Start of EXTRACTED INFORMATION

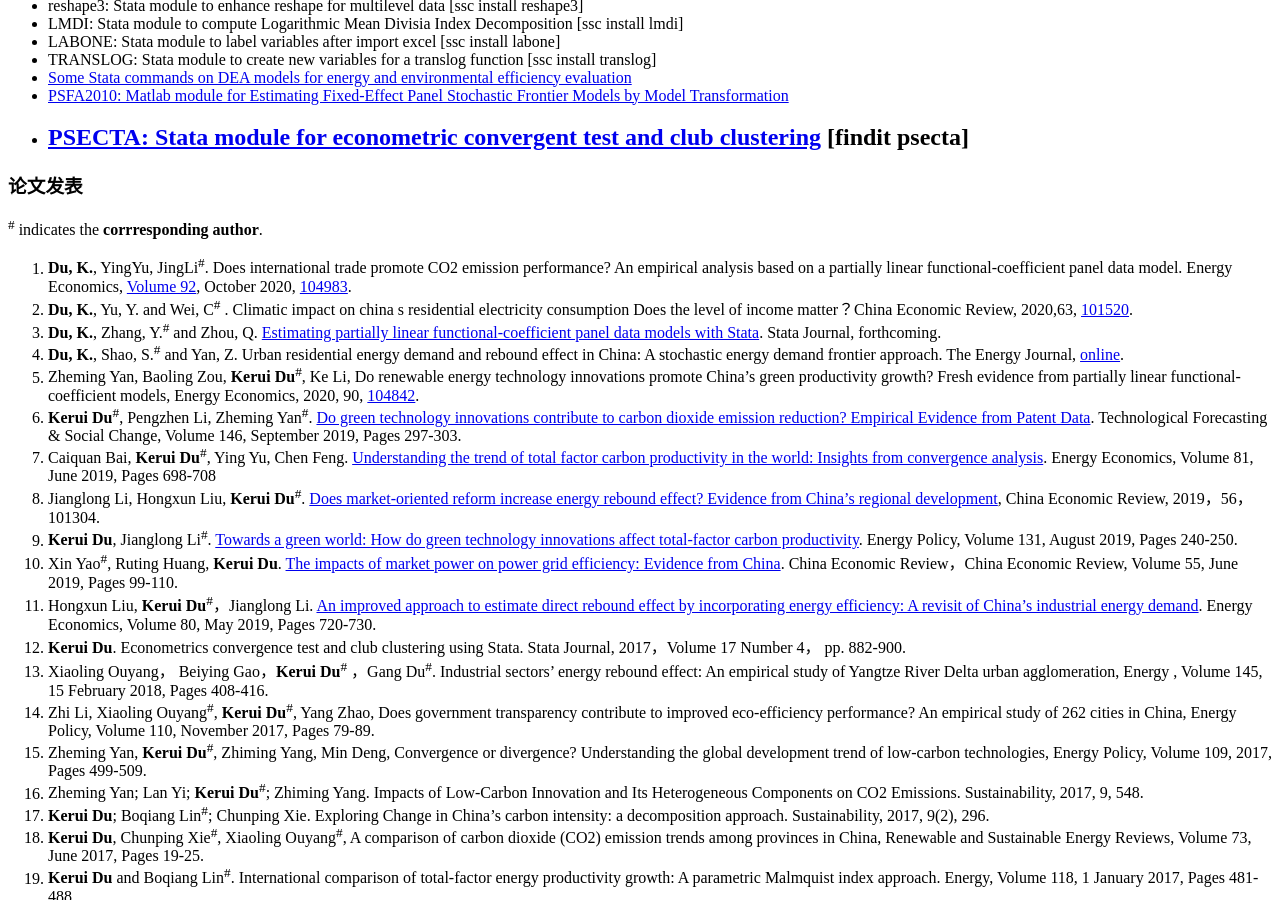
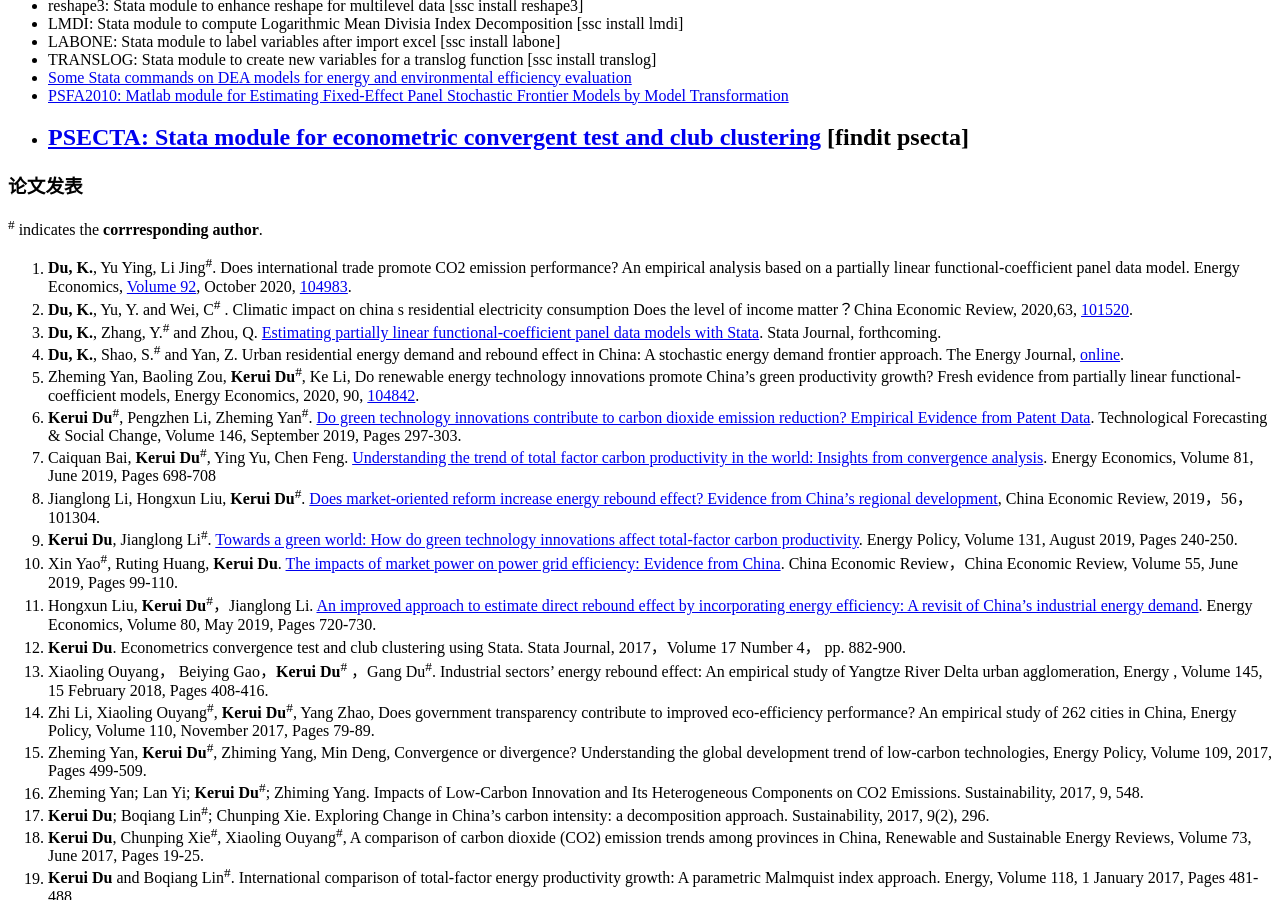
Before and after one commit to kerrydu/kerrydu.github.io, a Jekyll site: the page built from assets/杜克锐个人简历.md, in a window 1280 px wide and 900 px high, scrolled down 1042 px. Built offline with Jekyll 4.4.1, drawn with Linux system fonts in a browser that asks for light colours; our own code applies the rules of GitHub Pages for plain Markdown files.

Commit message:
20201106

```diff
--- a/assets/杜克锐个人简历.md
+++ b/assets/杜克锐个人简历.md
@@ -45,7 +45,7 @@
 
 <sup>#</sup> indicates the **corrresponding author**.
 
-1. **Du, K.**,  YingYu, JingLi<sup>#</sup>.  Does international trade promote CO2 emission performance? An empirical analysis based on a partially linear functional-coefficient panel data model. Energy Economics, [Volume 92](https://www.sciencedirect.com/science/journal/01409883/92/supp/C), October 2020, [104983](https://www.sciencedirect.com/science/article/pii/S0140988320303236).
+1. **Du, K.**,  Yu Ying,  Li Jing<sup>#</sup>.  Does international trade promote CO2 emission performance? An empirical analysis based on a partially linear functional-coefficient panel data model. Energy Economics, [Volume 92](https://www.sciencedirect.com/science/journal/01409883/92/supp/C), October 2020, [104983](https://www.sciencedirect.com/science/article/pii/S0140988320303236).
 2. **Du, K.**, Yu, Y. and Wei, C<sup>#</sup> . Climatic impact on china s residential electricity consumption Does the level of income matter？China Economic Review, 2020,63, [101520](https://doi.org/10.1016/j.chieco.2020.101520).
 3. **Du, K.**, Zhang, Y.<sup>#</sup>  and Zhou, Q. [Estimating partially linear functional-coefficient panel data models with Stata](https://github.com/kerrydu/xtplfc_Stata/blob/master/manuscript.pdf). Stata Journal, forthcoming.
 4. **Du, K.**, Shao, S.<sup>#</sup> and Yan, Z.  Urban residential energy demand and rebound effect in China: A stochastic energy demand frontier approach. The Energy Journal, [online](http://www.iaee.org/energyjournal/article/3707).
```
Also changed, not shown: archive/index.html (+1 -1 lines), assets/index.html (renamed from assets/杜克锐个人简历.html, +1 -1 lines).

End of EXTRACTED INFORMATION

• ACTION ITEM:
List each line in the listing that contains the string "Economics".

• FINISHED TASK:
-1. **Du, K.**,  YingYu, JingLi<sup>#</sup>.  Does international trade promote CO2 emission performance? An empirical analysis based on a partially linear functional-coefficient panel data model. Energy Economics, [Volume 92](https://www.sciencedirect.com/science/journal/01409883/92/supp/C), October 2020, [104983](https://www.sciencedirect.com/science/article/pii/S0140988320303236).
+1. **Du, K.**,  Yu Ying,  Li Jing<sup>#</sup>.  Does international trade promote CO2 emission performance? An empirical analysis based on a partially linear functional-coefficient panel data model. Energy Economics, [Volume 92](https://www.sciencedirect.com/science/journal/01409883/92/supp/C), October 2020, [104983](https://www.sciencedirect.com/science/article/pii/S0140988320303236).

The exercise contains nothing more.